In other words when it comes to IoT, we’re still years away from the level of acceptance and intuition we’ve developed for multi-touchscreens (yes, we used to call the first iPhone’s screen a true multi-touch screen, remember?).
Back to my electric kettle. It’s a simple device that (god forbids) involves me putting water into it, plugging it into the electrical socket, and pressing a ‘boil’ on-off button. It’s a simple device with a huge benefit: I don’t have to manually turn it off when it boils.
That, to me, is the most crucial part of the whole water-boiling process. I don’t want hot water spilling all over my kitchen counter top, overflowing onto the floor and accidentally scalding my feet (or my little Brownie), or short an electrical socket and cause a fire.
I can handle the rest with my limbs and a minute of time.
An electric kettle works because of a few simple but key components:
- On/off switch
- Heating element
- Bi-metallic strip (two pieces of metals with different thermal expansion coefficients bound together)
Generally speaking this is how an electric kettle works:
- User pushes on/off switch to ‘on’ position
- Switch closes circuit, and heating element heats up
- Water starts to boil, and converts to steam (100 degree celsius water)
- Enough steam transfers heat to the bi-metallic strip that it expands, and because of different thermal expansion of the two metals, bends until just enough to mechanically push the on/off switch to ‘off’ position (from inside, ie. not visible to the user)
That’s it. Very simple, right?
Mecha-tronic devices occupy a lower position in the technology-sophistication scale, but they can be tremendously helpful to us in our daily struggles in life.
Washing machines take 95 percent of the effort off laundry, electric thermoflasks virtually eliminates the need to re-boil a pot of water for tea and, most recently, with electronic door locks, getting in and out of the home is at least 5 times faster and arguably more secure.
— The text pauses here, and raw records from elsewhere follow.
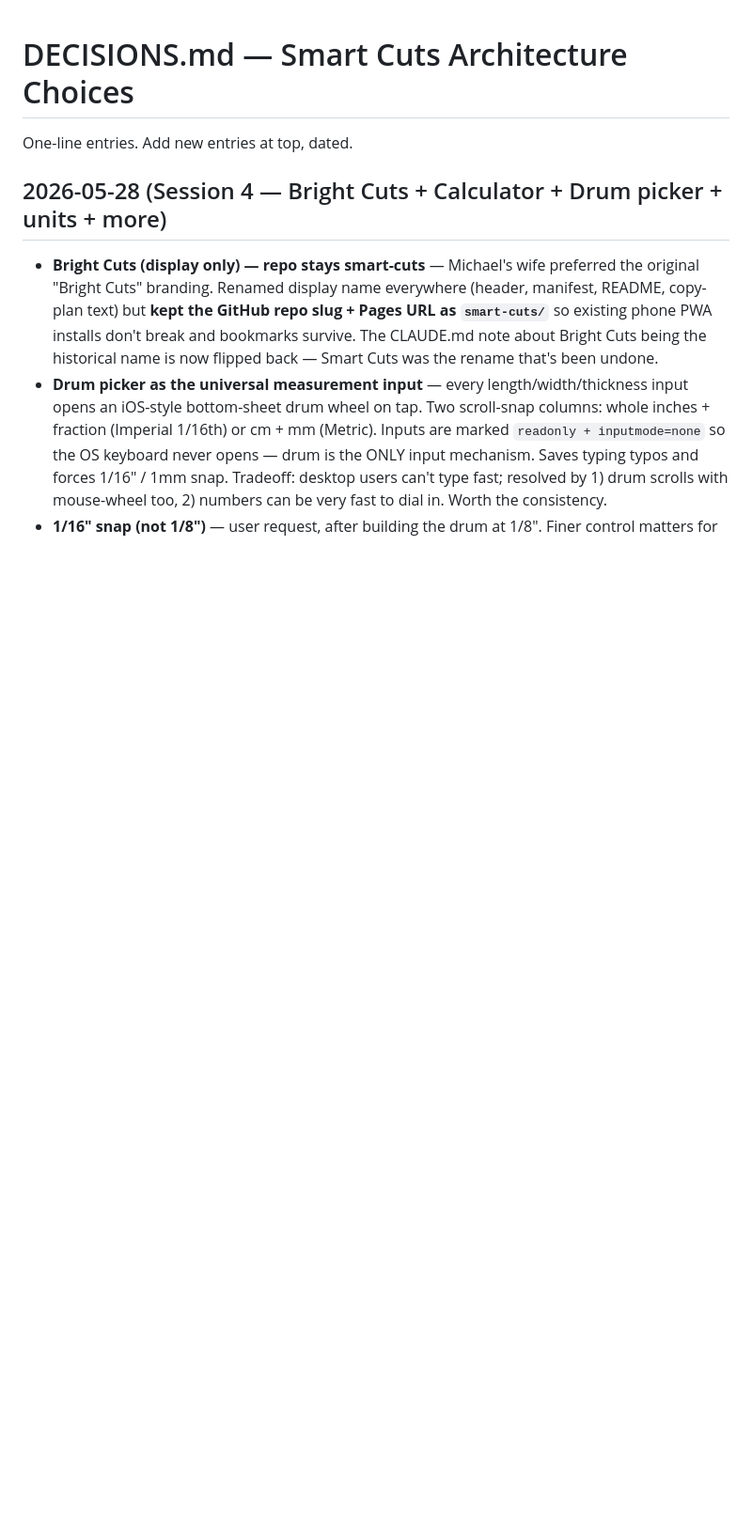
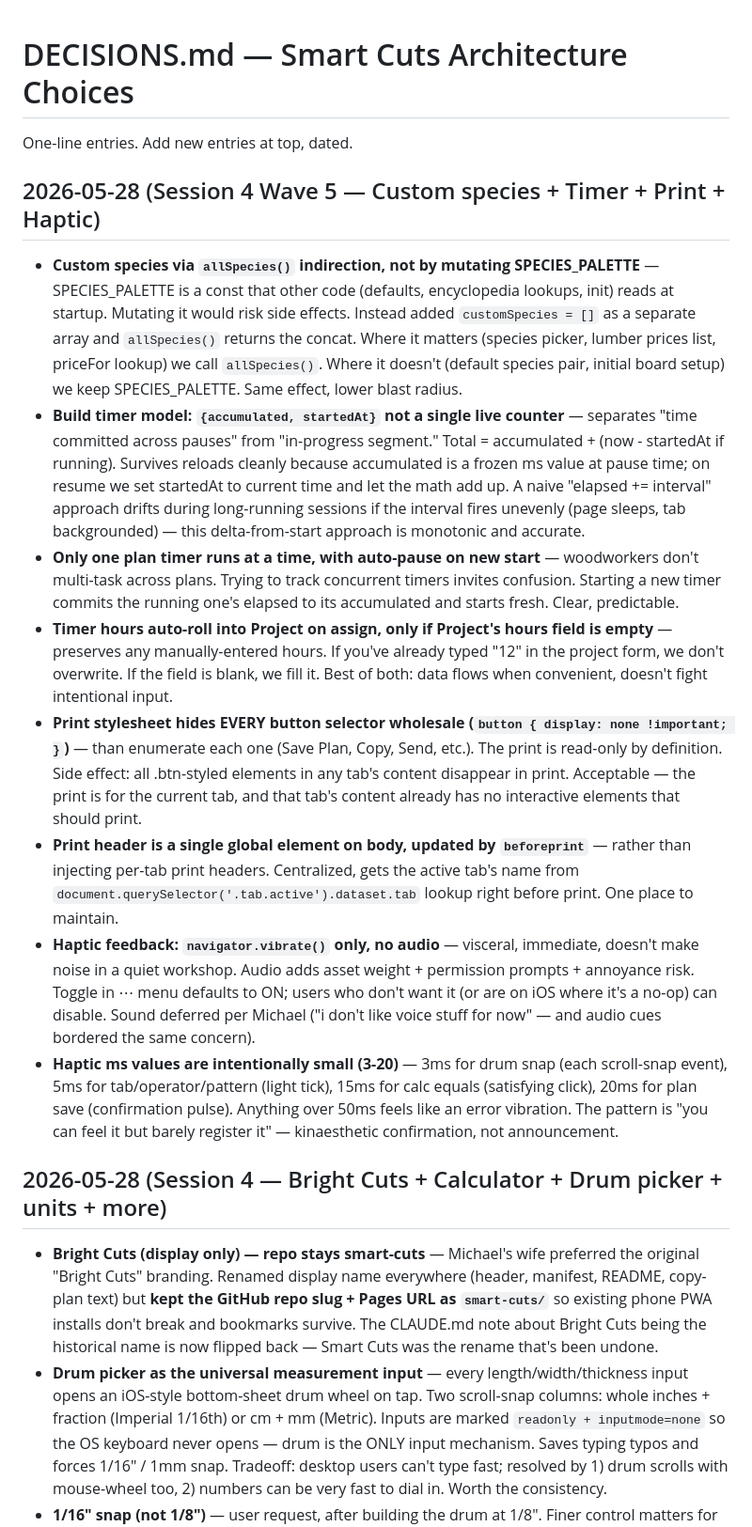
Before and after one commit to michael-VDAM/smart-cuts, a Markdown page: DECISIONS.md, the part around the change. Shown at 94% size. Drawn GitHub-style; blank space fills up the shorter version.

Commit message:
Log Wave 5 design decisions (custom species, timer, print, haptic)
Co-Authored-By: Claude Opus 4.7 (1M context) <noreply@anthropic.com>

```diff
--- a/DECISIONS.md
+++ b/DECISIONS.md
@@ -1,6 +1,16 @@
 # DECISIONS.md — Smart Cuts Architecture Choices
 
 One-line entries. Add new entries at top, dated.
+
+## 2026-05-28 (Session 4 Wave 5 — Custom species + Timer + Print + Haptic)
+- **Custom species via `allSpecies()` indirection, not by mutating SPECIES_PALETTE** — SPECIES_PALETTE is a const that other code (defaults, encyclopedia lookups, init) reads at startup. Mutating it would risk side effects. Instead added `customSpecies = []` as a separate array and `allSpecies()` returns the concat. Where it matters (species picker, lumber prices list, priceFor lookup) we call `allSpecies()`. Where it doesn't (default species pair, initial board setup) we keep SPECIES_PALETTE. Same effect, lower blast radius.
+- **Build timer model: `{accumulated, startedAt}` not a single live counter** — separates "time committed across pauses" from "in-progress segment." Total = accumulated + (now - startedAt if running). Survives reloads cleanly because accumulated is a frozen ms value at pause time; on resume we set startedAt to current time and let the math add up. A naive "elapsed += interval" approach drifts during long-running sessions if the interval fires unevenly (page sleeps, tab backgrounded) — this delta-from-start approach is monotonic and accurate.
+- **Only one plan timer runs at a time, with auto-pause on new start** — woodworkers don't multi-task across plans. Trying to track concurrent timers invites confusion. Starting a new timer commits the running one's elapsed to its accumulated and starts fresh. Clear, predictable.
+- **Timer hours auto-roll into Project on assign, only if Project's hours field is empty** — preserves any manually-entered hours. If you've already typed "12" in the project form, we don't overwrite. If the field is blank, we fill it. Best of both: data flows when convenient, doesn't fight intentional input.
+- **Print stylesheet hides EVERY button selector wholesale (`button { display: none !important; }`)** — than enumerate each one (Save Plan, Copy, Send, etc.). The print is read-only by definition. Side effect: all .btn-styled elements in any tab's content disappear in print. Acceptable — the print is for the current tab, and that tab's content already has no interactive elements that should print.
+- **Print header is a single global element on body, updated by `beforeprint`** — rather than injecting per-tab print headers. Centralized, gets the active tab's name from `document.querySelector('.tab.active').dataset.tab` lookup right before print. One place to maintain.
+- **Haptic feedback: `navigator.vibrate()` only, no audio** — visceral, immediate, doesn't make noise in a quiet workshop. Audio adds asset weight + permission prompts + annoyance risk. Toggle in ⋯ menu defaults to ON; users who don't want it (or are on iOS where it's a no-op) can disable. Sound deferred per Michael ("i don't like voice stuff for now" — and audio cues bordered the same concern).
+- **Haptic ms values are intentionally small (3-20)** — 3ms for drum snap (each scroll-snap event), 5ms for tab/operator/pattern (light tick), 15ms for calc equals (satisfying click), 20ms for plan save (confirmation pulse). Anything over 50ms feels like an error vibration. The pattern is "you can feel it but barely register it" — kinaesthetic confirmation, not announcement.
 
 ## 2026-05-28 (Session 4 — Bright Cuts + Calculator + Drum picker + units + more)
 - **Bright Cuts (display only) — repo stays smart-cuts** — Michael's wife preferred the original "Bright Cuts" branding. Renamed display name everywhere (header, manifest, README, copy-plan text) but **kept the GitHub repo slug + Pages URL as `smart-cuts/`** so existing phone PWA installs don't break and bookmarks survive. The CLAUDE.md note about Bright Cuts being the historical name is now flipped back — Smart Cuts was the rename that's been undone.
```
What’s important to realise here is the fact that none of these devices require the internet to work. They are made with mechanical parts and electronic components. And even though that may still be daunting, learning mecha-tronics has become a lot more accessible with the advent of cheap computer platforms like the open-source Arduino.
I’m an environmental scientist by training. That’s as different from mechanical and electrical engineering as it gets. But the Arduino platform has given me a chance to play around with electronics (and through motors and servos, mecha-tronics) and make interesting stuff.
A recent project was a small LED light that turns on automatically when I switch off my bedroom lights, which I wanted badly because it eliminates the chance of me stumbling over stuff on the floor (including my toy poodle, Brownie) when walking from the main light switch to my bed by illuminating the way.
I’ve got many more (logical) projects I’d like to work on to make life a little easier at home, and have already begun working on a few.
In fact, I’m thinking this might be useful to a number of people and am toying with the idea of compiling my projects in an easy to understand compendium. (If this sounds interesting to you, let me know in the comments.)
In any case, I hope more people (you) will take to learning skills that can be used to make life a little easier for yourself, and in the process, begin to see the till-then invisible middleworld of bytes and atoms.
This is part of a bigger movement, called hacking, and it’s one that comprises more and more of electronics as we once saw it did with software. I’m feeling it. Are you?